Stored data entries

______________________________

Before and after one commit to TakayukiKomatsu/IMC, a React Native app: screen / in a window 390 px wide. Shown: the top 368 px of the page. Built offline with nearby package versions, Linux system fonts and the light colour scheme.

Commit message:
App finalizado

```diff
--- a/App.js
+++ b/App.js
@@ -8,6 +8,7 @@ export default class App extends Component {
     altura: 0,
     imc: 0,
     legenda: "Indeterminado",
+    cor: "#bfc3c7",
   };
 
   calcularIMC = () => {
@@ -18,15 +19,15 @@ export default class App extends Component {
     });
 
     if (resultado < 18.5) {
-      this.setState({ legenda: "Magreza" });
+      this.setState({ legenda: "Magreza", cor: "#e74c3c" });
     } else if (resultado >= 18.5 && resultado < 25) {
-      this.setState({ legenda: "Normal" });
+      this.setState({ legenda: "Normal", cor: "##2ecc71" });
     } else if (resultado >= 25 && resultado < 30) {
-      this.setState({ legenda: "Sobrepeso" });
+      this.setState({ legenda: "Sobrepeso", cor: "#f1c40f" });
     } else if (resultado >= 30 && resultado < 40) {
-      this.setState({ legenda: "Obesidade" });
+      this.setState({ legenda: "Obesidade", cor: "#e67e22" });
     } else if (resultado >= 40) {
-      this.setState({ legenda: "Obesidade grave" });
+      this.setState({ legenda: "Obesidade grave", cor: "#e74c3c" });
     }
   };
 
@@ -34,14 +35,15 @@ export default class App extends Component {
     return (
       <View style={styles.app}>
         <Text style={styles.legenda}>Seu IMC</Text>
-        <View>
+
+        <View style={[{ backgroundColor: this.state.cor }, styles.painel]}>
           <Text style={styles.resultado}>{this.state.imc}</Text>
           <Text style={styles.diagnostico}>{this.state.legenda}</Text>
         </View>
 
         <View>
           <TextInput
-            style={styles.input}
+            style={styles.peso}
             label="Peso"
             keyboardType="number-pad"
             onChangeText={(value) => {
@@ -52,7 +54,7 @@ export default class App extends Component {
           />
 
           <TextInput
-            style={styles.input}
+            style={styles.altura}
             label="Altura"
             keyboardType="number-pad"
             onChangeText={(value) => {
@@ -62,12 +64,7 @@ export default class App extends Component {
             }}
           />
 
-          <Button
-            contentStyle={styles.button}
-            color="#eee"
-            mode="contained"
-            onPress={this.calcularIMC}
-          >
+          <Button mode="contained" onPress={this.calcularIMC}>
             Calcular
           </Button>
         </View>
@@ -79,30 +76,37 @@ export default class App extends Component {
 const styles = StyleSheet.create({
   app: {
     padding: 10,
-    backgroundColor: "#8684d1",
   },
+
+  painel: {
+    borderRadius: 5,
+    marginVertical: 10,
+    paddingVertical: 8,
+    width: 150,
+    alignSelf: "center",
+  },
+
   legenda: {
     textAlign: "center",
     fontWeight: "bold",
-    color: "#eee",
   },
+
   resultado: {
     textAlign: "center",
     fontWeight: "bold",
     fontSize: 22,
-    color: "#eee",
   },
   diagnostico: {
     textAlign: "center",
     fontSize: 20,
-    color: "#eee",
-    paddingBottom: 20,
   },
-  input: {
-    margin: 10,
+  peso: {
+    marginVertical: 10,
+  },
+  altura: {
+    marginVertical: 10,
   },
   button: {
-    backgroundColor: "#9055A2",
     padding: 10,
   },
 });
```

______________________________

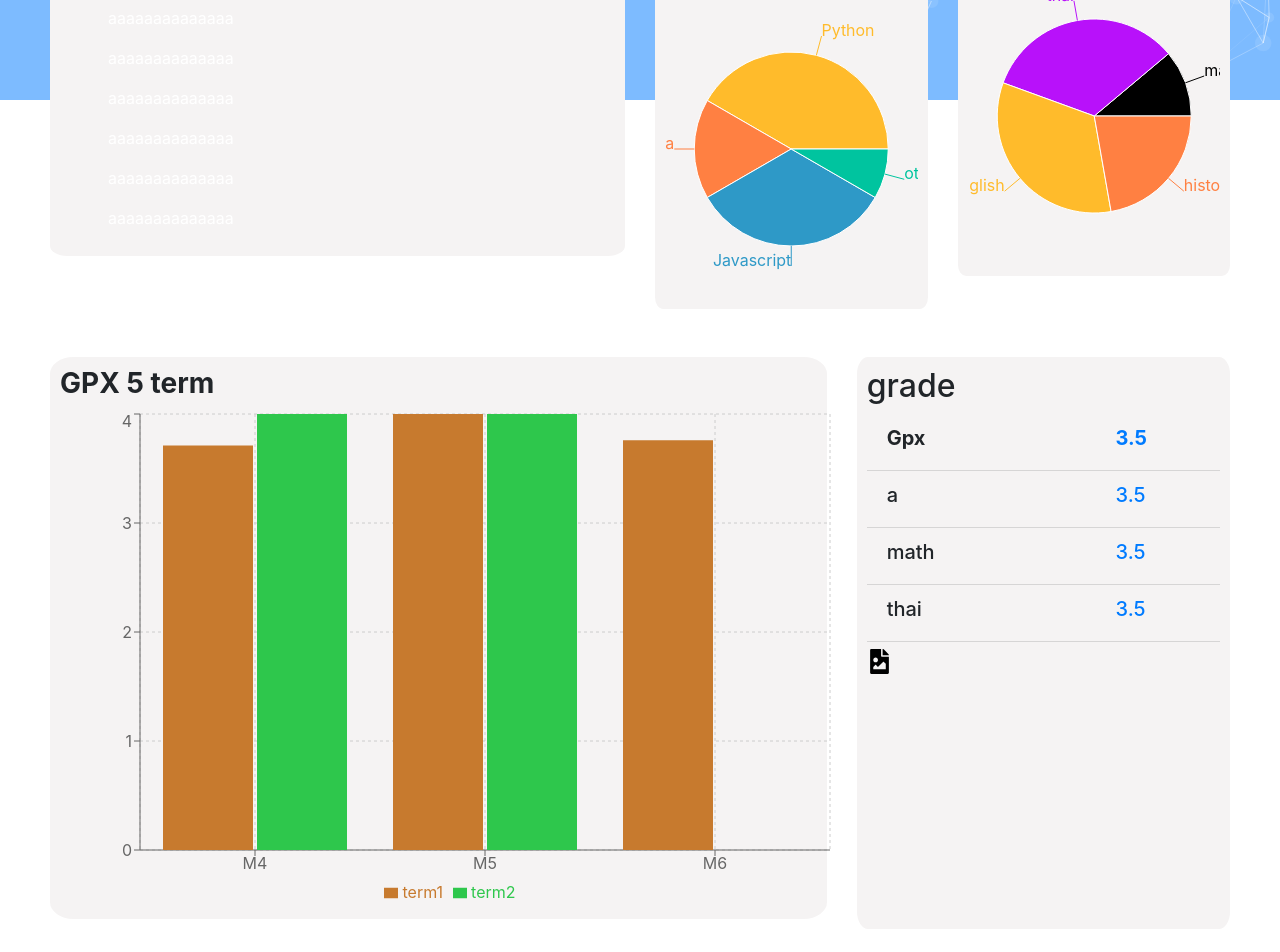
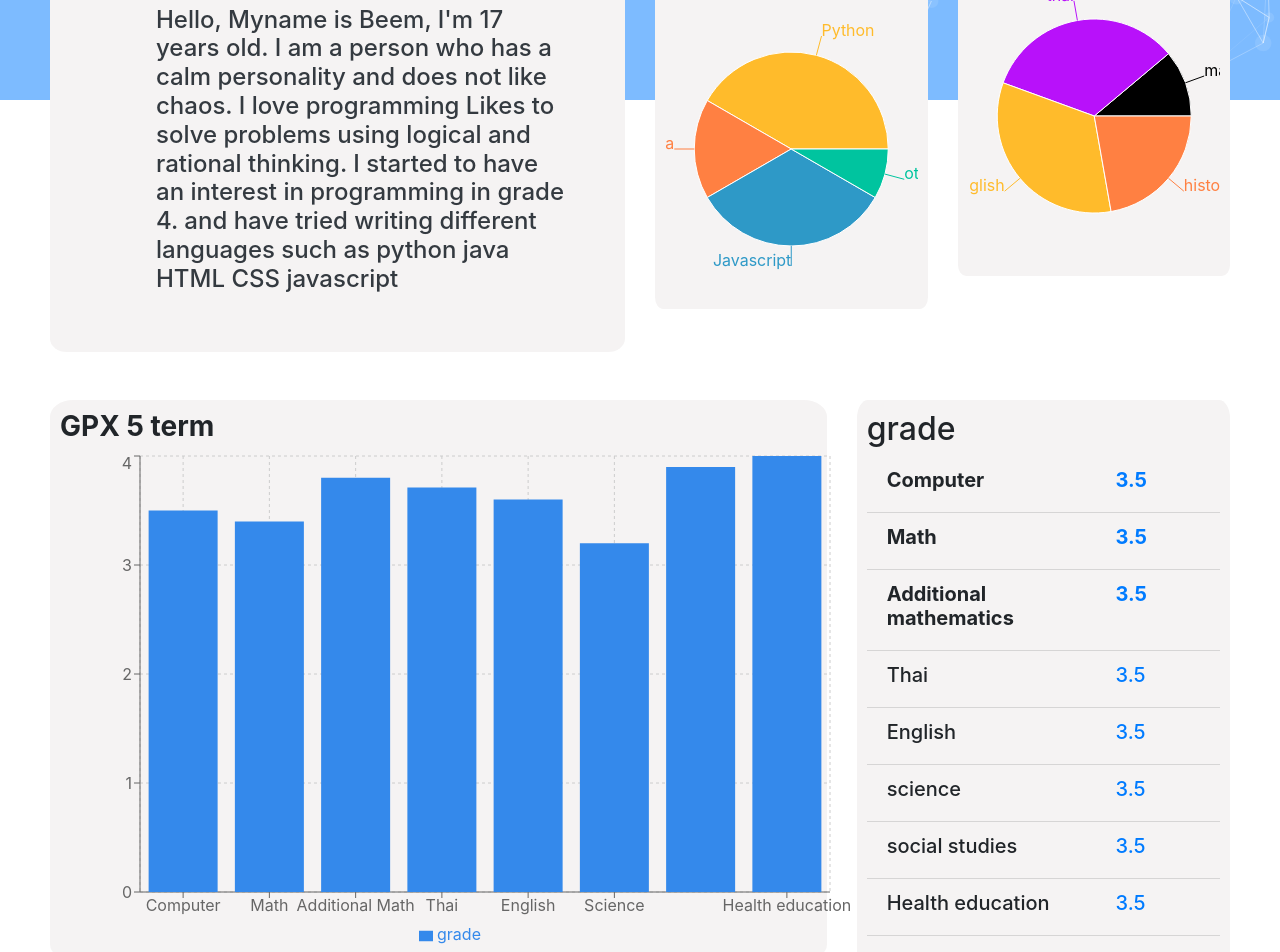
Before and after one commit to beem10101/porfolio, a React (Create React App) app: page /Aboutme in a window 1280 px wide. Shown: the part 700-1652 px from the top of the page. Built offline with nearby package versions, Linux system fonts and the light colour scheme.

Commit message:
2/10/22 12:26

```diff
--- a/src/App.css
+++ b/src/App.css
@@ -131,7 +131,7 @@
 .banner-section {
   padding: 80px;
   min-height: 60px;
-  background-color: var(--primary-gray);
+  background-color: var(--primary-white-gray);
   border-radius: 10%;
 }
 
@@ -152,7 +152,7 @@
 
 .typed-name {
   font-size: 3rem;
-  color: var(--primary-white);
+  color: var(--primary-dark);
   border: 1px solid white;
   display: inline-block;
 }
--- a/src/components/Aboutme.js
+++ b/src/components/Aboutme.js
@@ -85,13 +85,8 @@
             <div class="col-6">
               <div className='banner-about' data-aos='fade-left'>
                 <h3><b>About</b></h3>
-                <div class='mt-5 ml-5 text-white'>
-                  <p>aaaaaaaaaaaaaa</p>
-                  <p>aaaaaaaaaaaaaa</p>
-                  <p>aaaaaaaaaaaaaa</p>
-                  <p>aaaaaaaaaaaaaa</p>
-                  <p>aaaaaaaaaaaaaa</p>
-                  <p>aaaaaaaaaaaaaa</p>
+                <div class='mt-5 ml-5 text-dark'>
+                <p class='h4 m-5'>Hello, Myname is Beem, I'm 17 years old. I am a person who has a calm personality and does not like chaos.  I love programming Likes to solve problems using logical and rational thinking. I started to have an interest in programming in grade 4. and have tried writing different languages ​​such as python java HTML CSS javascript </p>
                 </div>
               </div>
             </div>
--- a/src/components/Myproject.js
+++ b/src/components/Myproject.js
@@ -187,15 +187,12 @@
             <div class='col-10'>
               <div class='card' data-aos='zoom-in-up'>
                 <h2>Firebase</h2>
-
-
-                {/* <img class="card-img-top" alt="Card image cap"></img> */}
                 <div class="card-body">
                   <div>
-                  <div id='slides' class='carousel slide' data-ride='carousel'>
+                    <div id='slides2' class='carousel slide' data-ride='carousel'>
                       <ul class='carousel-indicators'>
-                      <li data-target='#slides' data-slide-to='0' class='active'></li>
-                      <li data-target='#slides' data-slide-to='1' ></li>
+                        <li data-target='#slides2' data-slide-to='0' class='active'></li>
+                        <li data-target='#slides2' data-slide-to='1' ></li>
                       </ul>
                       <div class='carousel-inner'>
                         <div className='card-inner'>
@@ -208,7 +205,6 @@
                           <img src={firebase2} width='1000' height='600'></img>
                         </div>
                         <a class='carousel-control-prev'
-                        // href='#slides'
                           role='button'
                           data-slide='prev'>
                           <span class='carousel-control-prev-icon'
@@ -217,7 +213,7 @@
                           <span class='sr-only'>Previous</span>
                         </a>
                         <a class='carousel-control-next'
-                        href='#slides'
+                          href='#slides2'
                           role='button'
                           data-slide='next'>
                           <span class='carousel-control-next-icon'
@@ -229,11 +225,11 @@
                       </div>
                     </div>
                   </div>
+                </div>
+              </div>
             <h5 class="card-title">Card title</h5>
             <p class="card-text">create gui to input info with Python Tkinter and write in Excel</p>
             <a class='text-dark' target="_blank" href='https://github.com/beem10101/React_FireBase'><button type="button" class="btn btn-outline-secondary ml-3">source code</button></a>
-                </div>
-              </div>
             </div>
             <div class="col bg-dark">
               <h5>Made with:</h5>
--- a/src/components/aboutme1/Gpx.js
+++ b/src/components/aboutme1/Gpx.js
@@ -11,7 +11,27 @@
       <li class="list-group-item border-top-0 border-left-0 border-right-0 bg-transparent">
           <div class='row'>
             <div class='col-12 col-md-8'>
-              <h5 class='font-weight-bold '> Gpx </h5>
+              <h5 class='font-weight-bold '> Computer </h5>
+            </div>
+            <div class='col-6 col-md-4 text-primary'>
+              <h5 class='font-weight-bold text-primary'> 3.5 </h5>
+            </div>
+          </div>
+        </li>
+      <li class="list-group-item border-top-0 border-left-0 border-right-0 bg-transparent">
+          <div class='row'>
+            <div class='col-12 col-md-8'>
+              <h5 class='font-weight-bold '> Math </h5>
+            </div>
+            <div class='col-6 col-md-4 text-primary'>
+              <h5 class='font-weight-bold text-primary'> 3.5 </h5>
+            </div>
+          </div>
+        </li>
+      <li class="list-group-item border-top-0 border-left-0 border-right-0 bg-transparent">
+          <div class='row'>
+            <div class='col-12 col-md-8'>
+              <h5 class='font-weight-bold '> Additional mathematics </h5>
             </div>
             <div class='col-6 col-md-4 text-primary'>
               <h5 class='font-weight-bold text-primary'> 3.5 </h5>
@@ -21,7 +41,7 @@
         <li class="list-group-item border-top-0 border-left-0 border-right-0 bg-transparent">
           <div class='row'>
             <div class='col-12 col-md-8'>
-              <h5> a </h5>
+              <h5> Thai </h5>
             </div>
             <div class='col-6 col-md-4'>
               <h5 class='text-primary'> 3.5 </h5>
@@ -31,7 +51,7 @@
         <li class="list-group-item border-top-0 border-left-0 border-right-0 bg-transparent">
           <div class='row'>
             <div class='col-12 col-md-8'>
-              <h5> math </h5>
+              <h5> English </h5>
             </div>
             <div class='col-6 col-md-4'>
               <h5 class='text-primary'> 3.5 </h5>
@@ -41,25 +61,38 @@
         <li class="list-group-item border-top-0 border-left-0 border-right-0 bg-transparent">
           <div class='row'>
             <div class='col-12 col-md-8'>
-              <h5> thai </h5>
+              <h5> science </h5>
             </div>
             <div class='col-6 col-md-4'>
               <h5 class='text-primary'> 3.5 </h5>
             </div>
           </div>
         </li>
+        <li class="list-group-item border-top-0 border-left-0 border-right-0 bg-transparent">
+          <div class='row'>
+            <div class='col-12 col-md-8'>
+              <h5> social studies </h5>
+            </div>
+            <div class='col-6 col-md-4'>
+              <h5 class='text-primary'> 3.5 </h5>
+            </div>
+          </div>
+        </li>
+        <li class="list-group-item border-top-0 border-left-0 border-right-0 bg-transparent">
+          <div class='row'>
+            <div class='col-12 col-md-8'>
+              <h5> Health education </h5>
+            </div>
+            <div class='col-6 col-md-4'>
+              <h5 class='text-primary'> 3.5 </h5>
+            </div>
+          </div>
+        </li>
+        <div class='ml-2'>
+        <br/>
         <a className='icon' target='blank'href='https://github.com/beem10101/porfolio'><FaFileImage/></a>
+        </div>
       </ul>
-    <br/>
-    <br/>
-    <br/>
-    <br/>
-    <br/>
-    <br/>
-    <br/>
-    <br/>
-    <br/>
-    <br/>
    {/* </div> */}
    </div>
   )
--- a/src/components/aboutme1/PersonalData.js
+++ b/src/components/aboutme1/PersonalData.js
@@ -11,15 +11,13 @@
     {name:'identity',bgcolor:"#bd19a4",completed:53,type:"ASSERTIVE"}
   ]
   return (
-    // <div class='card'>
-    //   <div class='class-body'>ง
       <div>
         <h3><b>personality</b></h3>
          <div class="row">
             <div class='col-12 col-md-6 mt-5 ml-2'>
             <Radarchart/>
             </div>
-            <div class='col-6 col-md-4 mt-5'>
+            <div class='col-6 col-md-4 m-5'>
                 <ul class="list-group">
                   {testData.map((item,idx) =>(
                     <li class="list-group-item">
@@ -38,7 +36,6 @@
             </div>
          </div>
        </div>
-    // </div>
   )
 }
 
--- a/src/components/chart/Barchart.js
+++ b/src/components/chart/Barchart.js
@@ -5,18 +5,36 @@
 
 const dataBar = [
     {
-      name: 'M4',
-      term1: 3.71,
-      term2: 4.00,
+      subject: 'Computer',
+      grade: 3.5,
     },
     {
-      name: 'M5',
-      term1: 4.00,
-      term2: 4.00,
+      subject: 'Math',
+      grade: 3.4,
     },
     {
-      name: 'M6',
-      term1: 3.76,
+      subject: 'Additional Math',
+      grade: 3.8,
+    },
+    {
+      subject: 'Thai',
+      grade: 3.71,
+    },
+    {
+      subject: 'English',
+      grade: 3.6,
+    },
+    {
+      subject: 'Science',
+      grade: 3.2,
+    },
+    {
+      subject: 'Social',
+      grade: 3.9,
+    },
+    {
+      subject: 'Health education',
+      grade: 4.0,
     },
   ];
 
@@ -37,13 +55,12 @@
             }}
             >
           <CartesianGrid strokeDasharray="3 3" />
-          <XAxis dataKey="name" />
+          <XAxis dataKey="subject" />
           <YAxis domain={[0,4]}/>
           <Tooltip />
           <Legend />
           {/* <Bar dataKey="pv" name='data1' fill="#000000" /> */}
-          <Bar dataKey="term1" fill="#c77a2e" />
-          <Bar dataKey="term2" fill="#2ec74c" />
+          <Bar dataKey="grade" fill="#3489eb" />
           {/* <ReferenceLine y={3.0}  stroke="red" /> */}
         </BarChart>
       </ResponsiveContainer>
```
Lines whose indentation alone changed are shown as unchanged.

______________________________

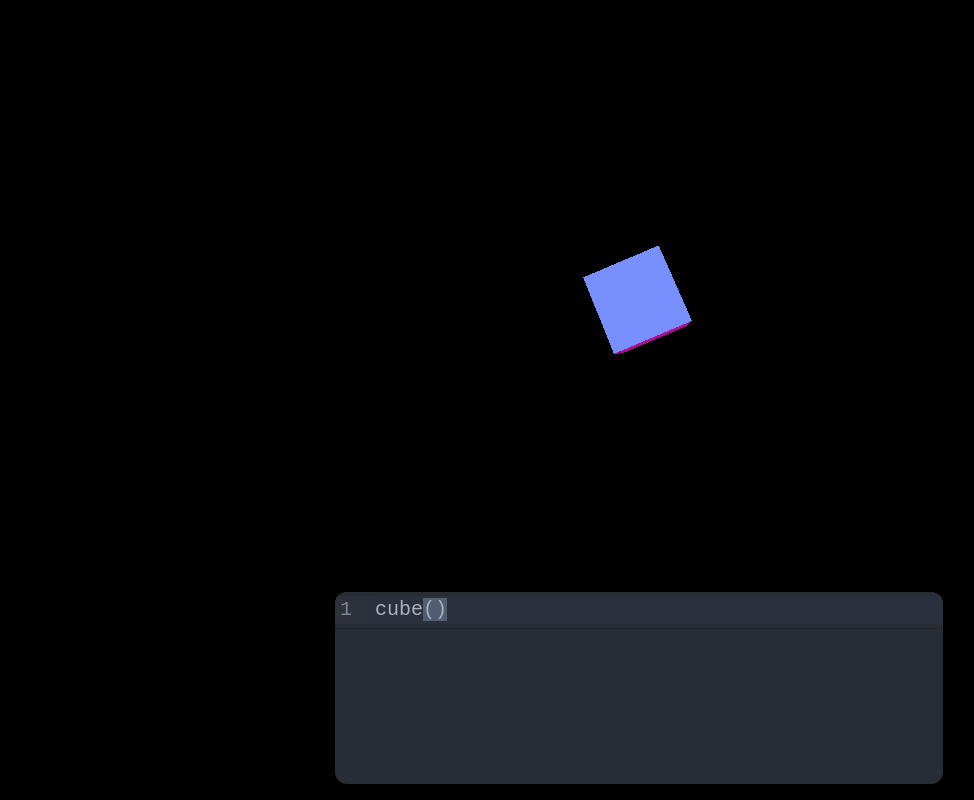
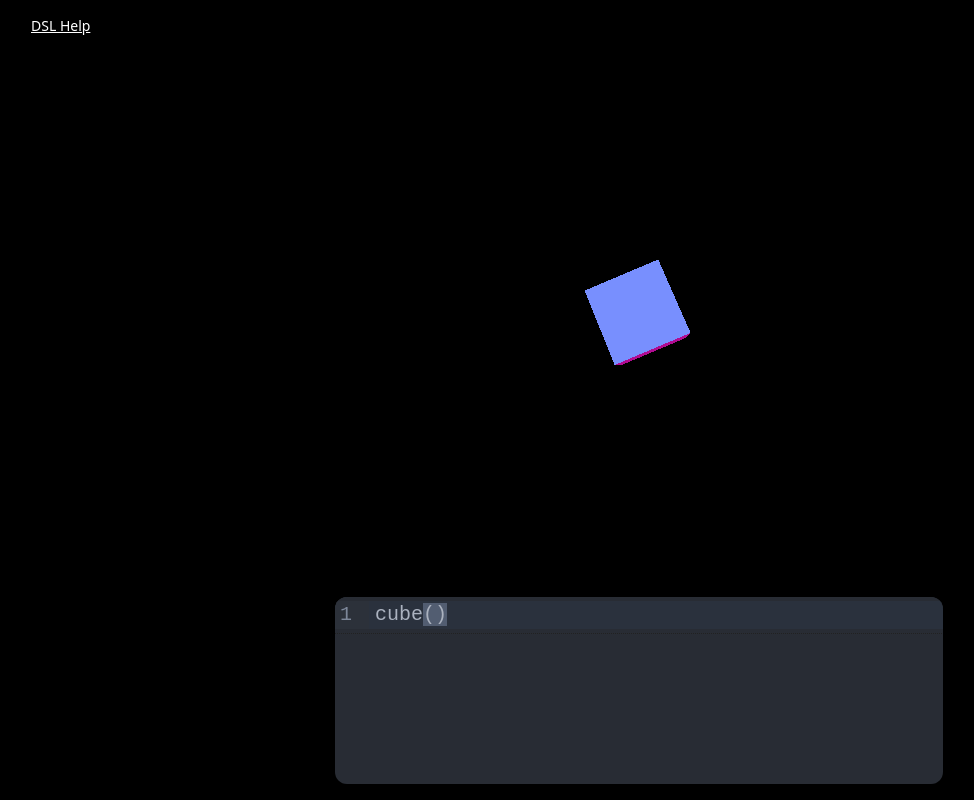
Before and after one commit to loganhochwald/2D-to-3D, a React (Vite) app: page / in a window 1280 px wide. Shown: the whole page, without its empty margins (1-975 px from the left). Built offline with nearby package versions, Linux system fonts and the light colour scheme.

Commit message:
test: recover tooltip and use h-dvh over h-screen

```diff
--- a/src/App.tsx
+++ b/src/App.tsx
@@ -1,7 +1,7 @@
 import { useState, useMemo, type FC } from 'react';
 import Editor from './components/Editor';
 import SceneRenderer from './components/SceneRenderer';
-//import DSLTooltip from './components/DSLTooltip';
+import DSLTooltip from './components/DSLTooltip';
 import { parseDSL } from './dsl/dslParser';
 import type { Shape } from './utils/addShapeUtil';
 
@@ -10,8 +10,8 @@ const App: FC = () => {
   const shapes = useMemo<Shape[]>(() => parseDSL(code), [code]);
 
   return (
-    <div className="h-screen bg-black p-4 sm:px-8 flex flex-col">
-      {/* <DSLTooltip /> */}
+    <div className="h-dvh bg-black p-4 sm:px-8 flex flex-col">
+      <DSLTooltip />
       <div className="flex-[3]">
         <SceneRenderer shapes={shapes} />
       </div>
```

______________________________

-- Task statement --
Scan the records for the word "bold", and copy each line where it is found.

-- Answer space --
     fontWeight: "bold",
     fontWeight: "bold",
-              <h5 class='font-weight-bold '> Gpx </h5>
+              <h5 class='font-weight-bold '> Computer </h5>
+              <h5 class='font-weight-bold text-primary'> 3.5 </h5>
+              <h5 class='font-weight-bold '> Math </h5>
+              <h5 class='font-weight-bold text-primary'> 3.5 </h5>
+              <h5 class='font-weight-bold '> Additional mathematics </h5>
               <h5 class='font-weight-bold text-primary'> 3.5 </h5>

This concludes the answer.